=== Activity ===
Copy out each line in the listing below where the word "length" appears.

=== Entries provided ===
┄┄┄┄┄┄┄┄┄┄┄┄┄┄┄┄┄┄┄┄

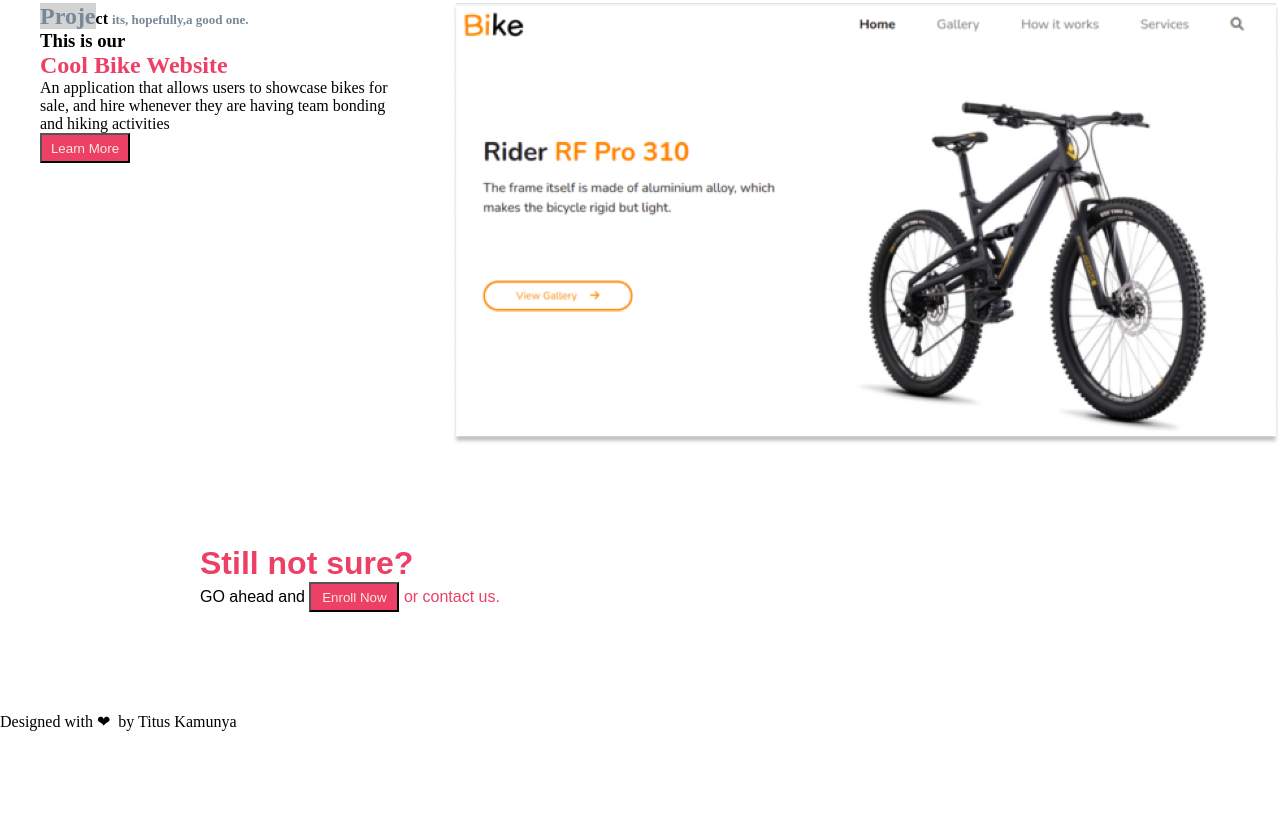
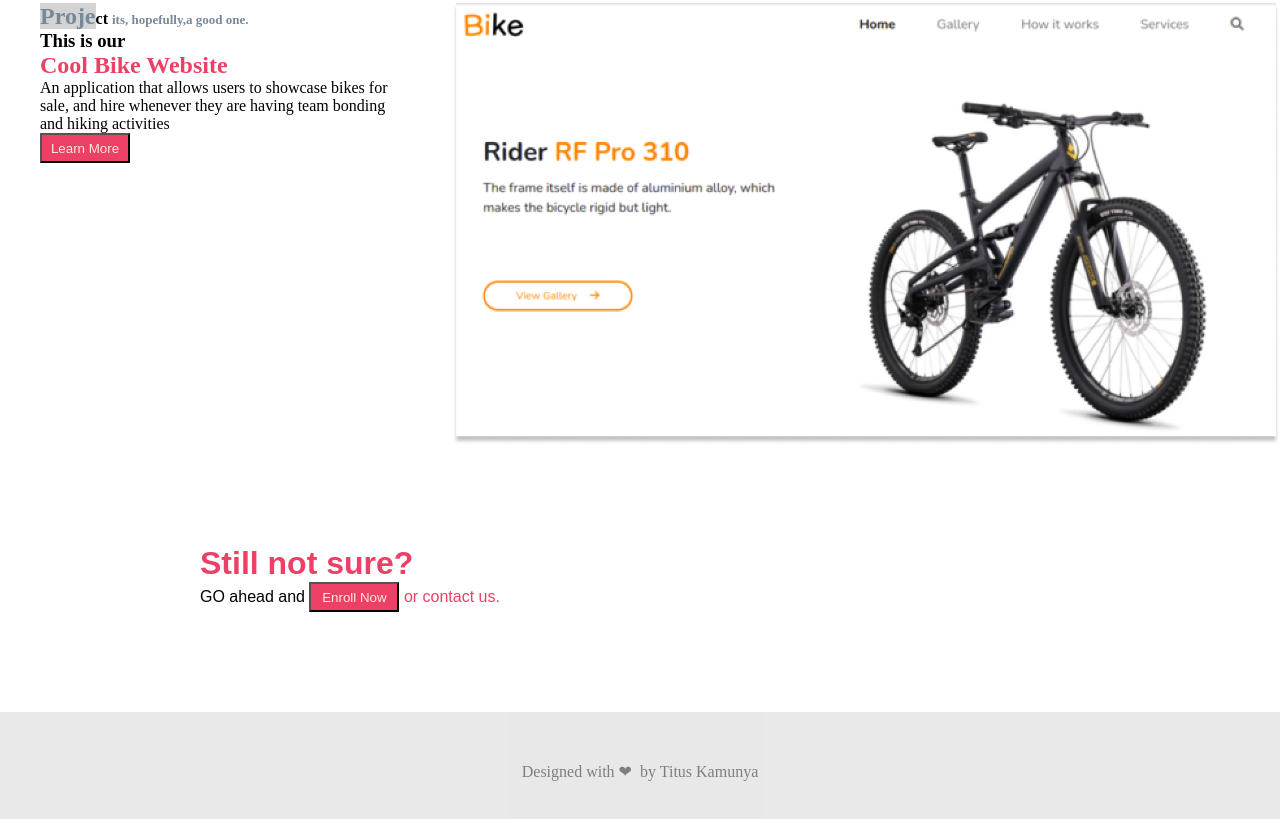
Before and after one commit to Tkamunya1/MS-Landing-Page, a plain HTML site: page index.html in a window 1280 px wide. Shown: the part 3738-4557 px from the top of the page. Before the commit the page ends 4469 px from the top, so only its background shows below. Drawn offline with Linux system fonts and the light colour scheme.

Commit message:
this commit styles footer on the Assets/index.css file

```diff
--- a/Assets/index.css
+++ b/Assets/index.css
@@ -197,3 +197,10 @@ float: right; }
  .contact span{
   color: #EC4067;
  }
+
+ .footer{
+  text-align: center;
+  background-color: lightgrey;
+  padding: 50px;
+  opacity: 50%;
+ }
```
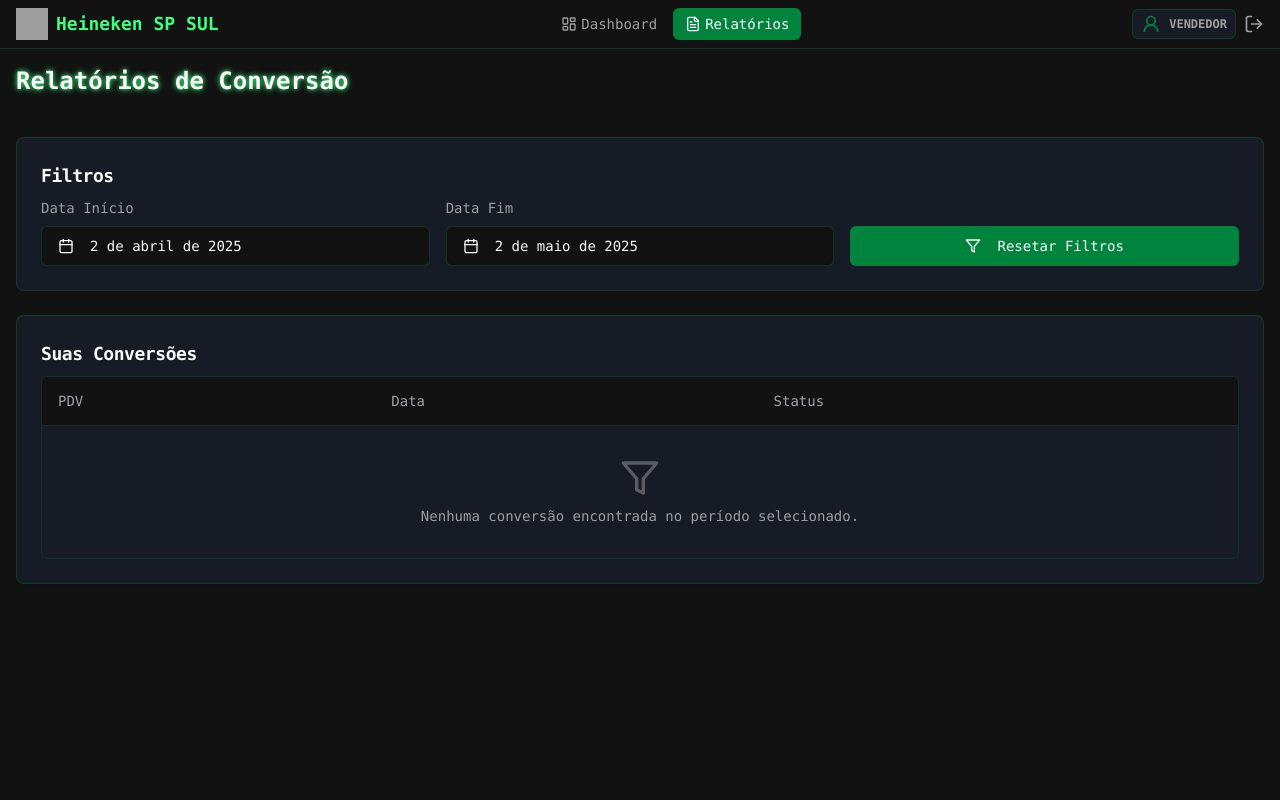
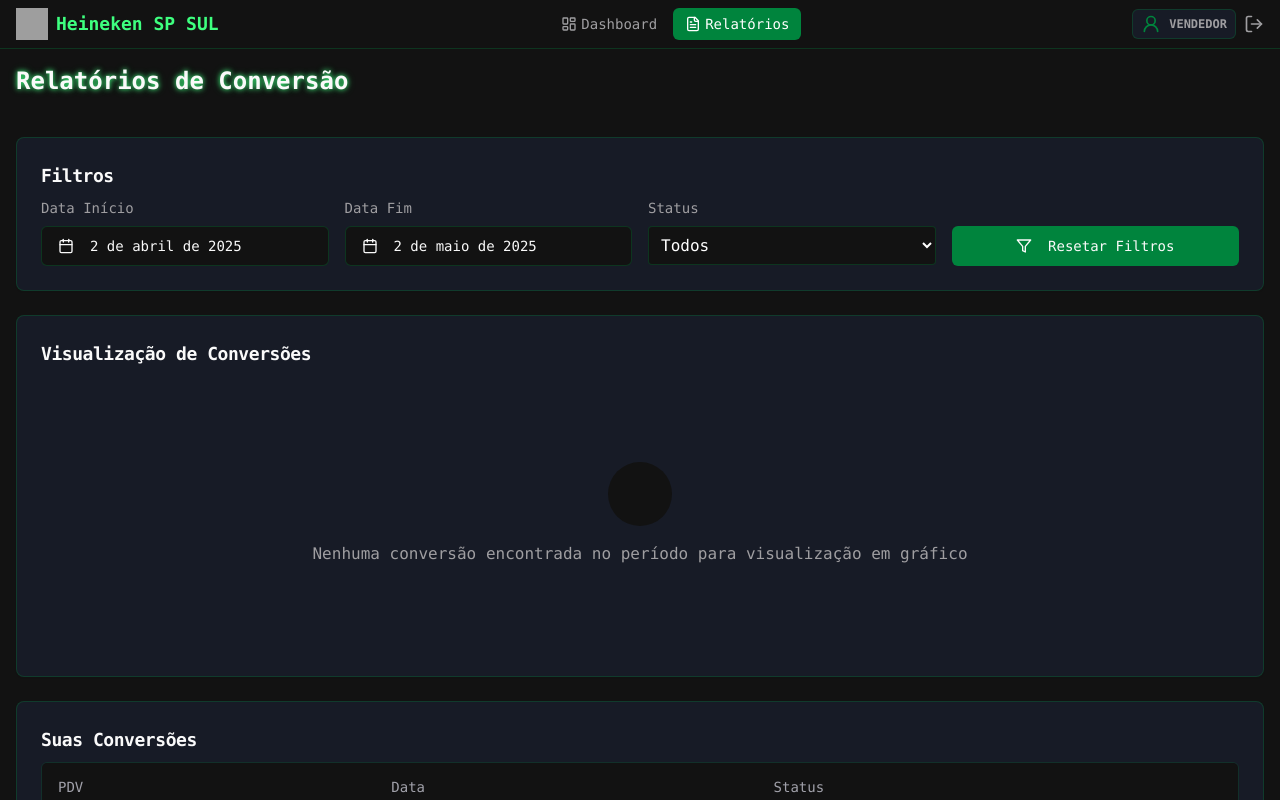
Before and after one commit to dithosolucoes/heineken-sales-command-89, a React (Vite) app: page /vendedor/relatorio in a window 1280 px wide. Shown: the top 800 px of the page. Built offline with nearby package versions, Linux system fonts and the light colour scheme; grey boxes are pictures that could not be loaded.

Commit message:
feat: Implement vendedor report features
- Fix reset filters button functionality.
- Implement conversion charts.
- Improve filter options.

```diff
--- /dev/null
+++ b/src/components/vendedor/relatorios/GraficoConversoes.tsx
@@ -0,0 +1,98 @@
+
+import {
+  Card,
+  CardContent,
+  CardHeader,
+  CardTitle,
+} from "@/components/ui/card";
+import { ChartContainer, ChartLegend, ChartLegendContent } from "@/components/ui/chart";
+import { BarChart, Bar, XAxis, YAxis, CartesianGrid, Tooltip, ResponsiveContainer, Cell } from "recharts";
+
+interface DadoConversao {
+  name: string;
+  value: number;
+  fill: string;
+}
+
+interface GraficoConversoesProps {
+  dadosConversoes: DadoConversao[];
+}
+
+export const GraficoConversoes = ({ dadosConversoes }: GraficoConversoesProps) => {
+  // Verificar se há pelo menos uma conversão para exibir o gráfico
+  const temConversoes = dadosConversoes.some(item => item.value > 0);
+
+  // Configuração para o gráfico
+  const config = {
+    confirmado: { label: "Confirmadas", color: "#22c55e" },
+    pendente: { label: "Pendentes", color: "#94a3b8" },
+    revertido: { label: "Revertidas", color: "#ef4444" },
+  };
+
+  return (
+    <Card className="bg-tactical-darkgray/80 border-heineken/30 mb-6">
+      <CardHeader className="pb-2">
+        <CardTitle className="text-lg">Visualização de Conversões</CardTitle>
+      </CardHeader>
+      <CardContent className="h-[300px]">
+        {temConversoes ? (
+          <ChartContainer config={config} className="h-full pt-5">
+            <ResponsiveContainer width="100%" height="100%">
+              <BarChart data={dadosConversoes} margin={{ top: 5, right: 30, left: 20, bottom: 50 }}>
+                <CartesianGrid strokeDasharray="3 3" stroke="#333" />
+                <XAxis
+                  dataKey="name"
+                  stroke="#fff"
+                  tick={{ fill: "#fff" }}
+                  axisLine={{ stroke: "#555" }}
+                />
+                <YAxis
+                  stroke="#fff"
+                  tick={{ fill: "#fff" }}
+                  axisLine={{ stroke: "#555" }}
+                />
+                <Tooltip
+                  contentStyle={{
+                    backgroundColor: "#1A1F2C",
+                    border: "1px solid #333",
+                    borderRadius: "8px",
+                    color: "#fff"
+                  }}
+                />
+                <Bar dataKey="value" radius={[4, 4, 0, 0]}>
+                  {dadosConversoes.map((entry, index) => (
+                    <Cell key={`cell-${index}`} fill={entry.fill} />
+                  ))}
+                </Bar>
+                <ChartLegend
+                  payload={[
+                    { value: "Confirmadas", color: "#22c55e" },
+                    { value: "Pendentes", color: "#94a3b8" },
+                    { value: "Revertidas", color: "#ef4444" }
+                  ]}
+                  verticalAlign="bottom"
+                  layout="horizontal"
+                  wrapperStyle={{
+                    paddingTop: 20,
+                    display: "flex",
+                    justifyContent: "center"
+                  }}
+                  formatter={(value) => <span style={{ color: "#fff" }}>{value}</span>}
+                />
+              </BarChart>
+            </ResponsiveContainer>
+          </ChartContainer>
+        ) : (
+          <div className="flex items-center justify-center h-full flex-col">
+            <div className="w-16 h-16 bg-tactical-black rounded-full flex items-center justify-center mb-4">
+              <BarChart className="h-8 w-8 text-heineken" />
+            </div>
+            <p className="text-tactical-silver text-center">
+              Nenhuma conversão encontrada no período para visualização em gráfico
+            </p>
+          </div>
+        )}
+      </CardContent>
+    </Card>
+  );
+};
--- /dev/null
+++ b/src/components/vendedor/relatorios/StatusFilter.tsx
@@ -0,0 +1,25 @@
+
+import { Dispatch, SetStateAction } from "react";
+
+interface StatusFilterProps {
+  filtroStatus: string;
+  setFiltroStatus: Dispatch<SetStateAction<string>>;
+}
+
+export const StatusFilter = ({ filtroStatus, setFiltroStatus }: StatusFilterProps) => {
+  return (
+    <div className="flex-1">
+      <label className="text-sm text-tactical-silver mb-2 block">Status</label>
+      <select
+        className="w-full bg-tactical-black border border-heineken/30 rounded p-2 text-white"
+        value={filtroStatus}
+        onChange={(e) => setFiltroStatus(e.target.value)}
+      >
+        <option value="todos">Todos</option>
+        <option value="confirmado">Confirmados</option>
+        <option value="pendente">Pendentes</option>
+        <option value="revertido">Revertidos</option>
+      </select>
+    </div>
+  );
+};
--- a/src/pages/vendedor/Relatorio.tsx
+++ b/src/pages/vendedor/Relatorio.tsx
@@ -16,7 +16,7 @@ import {
   CardTitle,
 } from "@/components/ui/card";
 import { Button } from "@/components/ui/button";
-import { Check, X, Clock, CalendarIcon, Filter } from "lucide-react";
+import { Check, X, Clock, CalendarIcon, Filter, BarChart3 } from "lucide-react";
 import { format } from "date-fns";
 import { ptBR } from "date-fns/locale";
 import { Calendar } from "@/components/ui/calendar";
@@ -26,6 +26,10 @@ import {
   PopoverTrigger,
 } from "@/components/ui/popover";
 import { cn } from "@/lib/utils";
+import { ChartContainer, ChartTooltip, ChartTooltipContent, ChartLegend, ChartLegendContent } from "@/components/ui/chart";
+import { BarChart, Bar, XAxis, YAxis, CartesianGrid, ResponsiveContainer } from "recharts";
+import { GraficoConversoes } from "@/components/vendedor/relatorios/GraficoConversoes";
+import { StatusFilter } from "@/components/vendedor/relatorios/StatusFilter";
 
 // Tipo para conversões do vendedor
 interface Conversao {
@@ -102,13 +106,14 @@ const VendedorRelatorio = () => {
   );
   const [dataFim, setDataFim] = useState<Date | undefined>(new Date());
   const [conversoesFiltradas, setConversoesFiltradas] = useState<Conversao[]>([]);
+  const [filtroStatus, setFiltroStatus] = useState<string>("todos");
 
   useEffect(() => {
     document.title = "Relatórios | Vendedor Heineken SP SUL";
     filtrarConversoes();
-  }, [dataInicio, dataFim]);
+  }, [dataInicio, dataFim, filtroStatus]);
 
-  // Função para filtrar as conversões por data
+  // Função para filtrar as conversões por data e status
   const filtrarConversoes = () => {
     let resultado = [...conversoesMockData];
 
@@ -118,6 +123,11 @@ const VendedorRelatorio = () => {
 
     if (dataFim) {
       resultado = resultado.filter(c => c.data <= dataFim);
+    }
+
+    // Filtrar por status, se um status específico for selecionado
+    if (filtroStatus !== "todos") {
+      resultado = resultado.filter(c => c.status === filtroStatus);
     }
 
     // Ordenar por data, da mais recente para a mais antiga
@@ -130,6 +140,7 @@ const VendedorRelatorio = () => {
   const resetarFiltros = () => {
     setDataInicio(new Date(new Date().setDate(new Date().getDate() - 30)));
     setDataFim(new Date());
+    setFiltroStatus("todos");
   };
 
   // Função para renderizar o ícone de status
@@ -169,6 +180,19 @@ const VendedorRelatorio = () => {
       default:
         return "bg-gray-500/20 text-gray-400";
     }
+  };
+
+  // Dados para gráficos de status
+  const contarConversoesPorStatus = () => {
+    const confirmadas = conversoesFiltradas.filter(c => c.status === "confirmado").length;
+    const pendentes = conversoesFiltradas.filter(c => c.status === "pendente").length;
+    const revertidas = conversoesFiltradas.filter(c => c.status === "revertido").length;
+
+    return [
+      { name: 'Confirmadas', value: confirmadas, fill: '#22c55e' },
+      { name: 'Pendentes', value: pendentes, fill: '#94a3b8' },
+      { name: 'Revertidas', value: revertidas, fill: '#ef4444' },
+    ];
   };
 
   return (
@@ -241,6 +265,11 @@ const VendedorRelatorio = () => {
               </Popover>
             </div>
 
+            <StatusFilter
+              filtroStatus={filtroStatus}
+              setFiltroStatus={setFiltroStatus}
+            />
+
             <div className="flex-1 flex items-end">
               <Button
                 className="w-full bg-heineken hover:bg-heineken/80"
@@ -251,6 +280,8 @@ const VendedorRelatorio = () => {
             </div>
           </CardContent>
         </Card>
+
+        <GraficoConversoes dadosConversoes={contarConversoesPorStatus()} />
 
         <Card className="bg-tactical-darkgray/80 border-heineken/30">
           <CardHeader className="pb-2">
```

┄┄┄┄┄┄┄┄┄┄┄┄┄┄┄┄┄┄┄┄

=== Task answer ===
+    const confirmadas = conversoesFiltradas.filter(c => c.status === "confirmado").length;
+    const pendentes = conversoesFiltradas.filter(c => c.status === "pendente").length;
+    const revertidas = conversoesFiltradas.filter(c => c.status === "revertido").length;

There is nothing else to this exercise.